• AIM OF THE TASK: Exclude the pictures and reproduce the remaining data exactly as written.

[Version difference data]
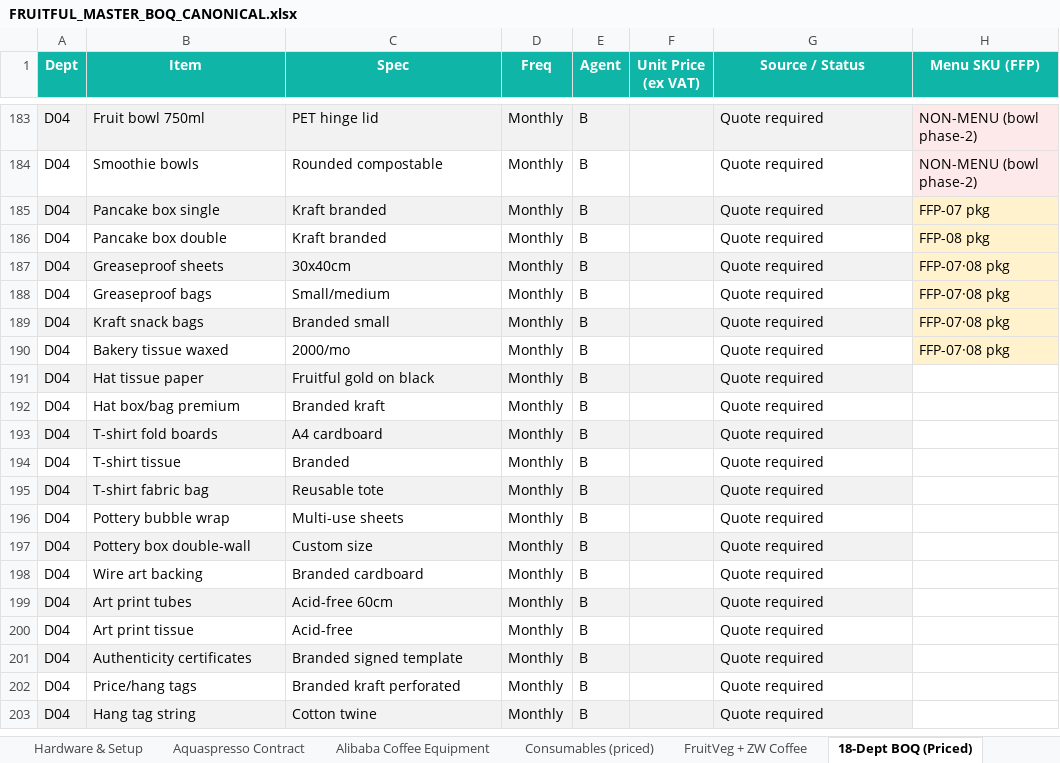
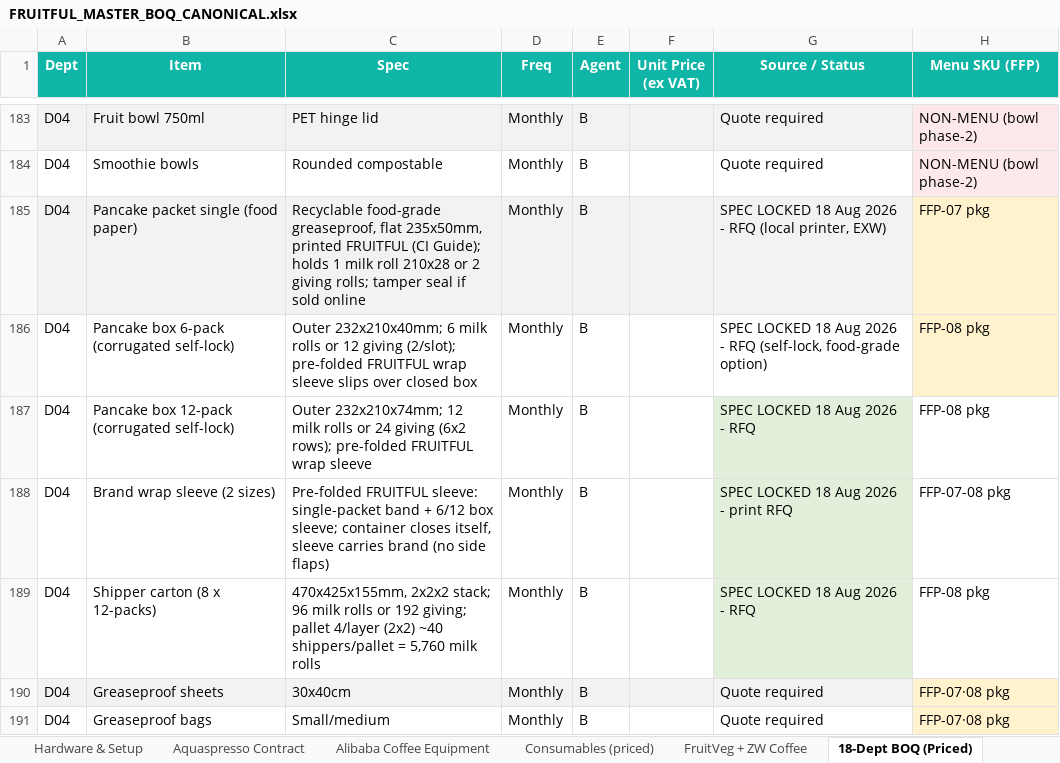
Before and after one commit to Fruitful-Global-Planet/banimal-global-loop, an Excel workbook: fruitful-portal-docs/FRUITFUL_MASTER_BOQ_CANONICAL.xlsx, sheet 18-Dept BOQ (Priced), drawn as a sheet; only a part is shown, gaps mark what is left out; the shorter side is filled out with more unchanged rows; values as stored, in another font and other column widths than the file's, no borders; the diff names each change by its address in the sheet, - before the commit and + after, or states it on an @@ line.

Commit message:
Fruitful_Portals_accio: refresh verified BOQ (packaging locked, Amazon FBA Model sheet, supplier register)

```diff
--- a/fruitful-portal-docs/FRUITFUL_MASTER_BOQ_CANONICAL.xlsx (sheet 18-Dept BOQ (Priced))
+++ b/fruitful-portal-docs/FRUITFUL_MASTER_BOQ_CANONICAL.xlsx (sheet 18-Dept BOQ (Priced))
-B185 (Item): Pancake box single
+B185 (Item): Pancake packet single (food paper)
-C185 (Spec): Kraft branded
+C185 (Spec): Recyclable food-grade greaseproof, flat 235x50mm, printed FRUITFUL (CI Guide); holds 1 milk roll 210x28 or 2 giving rolls; tamper seal if sold online
-G185 (Source / Status): Quote required
+G185 (Source / Status): SPEC LOCKED 18 Aug 2026 - RFQ (local printer, EXW)
-B186 (Item): Pancake box double
+B186 (Item): Pancake box 6-pack (corrugated self-lock)
-C186 (Spec): Kraft branded
+C186 (Spec): Outer 232x210x40mm; 6 milk rolls or 12 giving (2/slot); pre-folded FRUITFUL wrap sleeve slips over closed box
-G186 (Source / Status): Quote required
+G186 (Source / Status): SPEC LOCKED 18 Aug 2026 - RFQ (self-lock, food-grade option)
+row 187: D04 | Pancake box 12-pack (corrugated self-lock) | Outer 232x210x74mm; 12 milk rolls or 24 giving (6x2 rows); pre-folded FRUITFUL wrap sleeve | Monthly | B |  | SPEC LOCKED 18 Aug 2026 - RFQ | FFP-08 pkg
+row 188: D04 | Brand wrap sleeve (2 sizes) | Pre-folded FRUITFUL sleeve: single-packet band + 6/12 box sleeve; container closes itself, sleeve carries brand (no side flaps) | Monthly | B |  | SPEC LOCKED 18 Aug 2026 - print RFQ | FFP-07-08 pkg
+row 189: D04 | Shipper carton (8 x 12-packs) | 470x425x155mm, 2x2x2 stack; 96 milk rolls or 192 giving; pallet 4/layer (2x2) ~40 shippers/pallet = 5,760 milk rolls | Monthly | B |  | SPEC LOCKED 18 Aug 2026 - RFQ | FFP-08 pkg
```
Also changed, not shown: sheet Supplier Register, sheet Read Me & Metrics, other sheet tabs.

• REPLY TO THE EXERCISE:
Before and after one commit to Fruitful-Global-Planet/banimal-global-loop, an Excel workbook: fruitful-portal-docs/FRUITFUL_MASTER_BOQ_CANONICAL.xlsx, sheet 18-Dept BOQ (Priced), drawn as a sheet; only a part is shown, gaps mark what is left out; the shorter side is filled out with more unchanged rows; values as stored, in another font and other column widths than the file's, no borders; the diff names each change by its address in the sheet, - before the commit and + after, or states it on an @@ line.

Commit message:
Fruitful_Portals_accio: refresh verified BOQ (packaging locked, Amazon FBA Model sheet, supplier register)

```diff
--- a/fruitful-portal-docs/FRUITFUL_MASTER_BOQ_CANONICAL.xlsx (sheet 18-Dept BOQ (Priced))
+++ b/fruitful-portal-docs/FRUITFUL_MASTER_BOQ_CANONICAL.xlsx (sheet 18-Dept BOQ (Priced))
-B185 (Item): Pancake box single
+B185 (Item): Pancake packet single (food paper)
-C185 (Spec): Kraft branded
+C185 (Spec): Recyclable food-grade greaseproof, flat 235x50mm, printed FRUITFUL (CI Guide); holds 1 milk roll 210x28 or 2 giving rolls; tamper seal if sold online
-G185 (Source / Status): Quote required
+G185 (Source / Status): SPEC LOCKED 18 Aug 2026 - RFQ (local printer, EXW)
-B186 (Item): Pancake box double
+B186 (Item): Pancake box 6-pack (corrugated self-lock)
-C186 (Spec): Kraft branded
+C186 (Spec): Outer 232x210x40mm; 6 milk rolls or 12 giving (2/slot); pre-folded FRUITFUL wrap sleeve slips over closed box
-G186 (Source / Status): Quote required
+G186 (Source / Status): SPEC LOCKED 18 Aug 2026 - RFQ (self-lock, food-grade option)
+row 187: D04 | Pancake box 12-pack (corrugated self-lock) | Outer 232x210x74mm; 12 milk rolls or 24 giving (6x2 rows); pre-folded FRUITFUL wrap sleeve | Monthly | B |  | SPEC LOCKED 18 Aug 2026 - RFQ | FFP-08 pkg
+row 188: D04 | Brand wrap sleeve (2 sizes) | Pre-folded FRUITFUL sleeve: single-packet band + 6/12 box sleeve; container closes itself, sleeve carries brand (no side flaps) | Monthly | B |  | SPEC LOCKED 18 Aug 2026 - print RFQ | FFP-07-08 pkg
+row 189: D04 | Shipper carton (8 x 12-packs) | 470x425x155mm, 2x2x2 stack; 96 milk rolls or 192 giving; pallet 4/layer (2x2) ~40 shippers/pallet = 5,760 milk rolls | Monthly | B |  | SPEC LOCKED 18 Aug 2026 - RFQ | FFP-08 pkg
```
Also changed, not shown: sheet Supplier Register, sheet Read Me & Metrics, other sheet tabs.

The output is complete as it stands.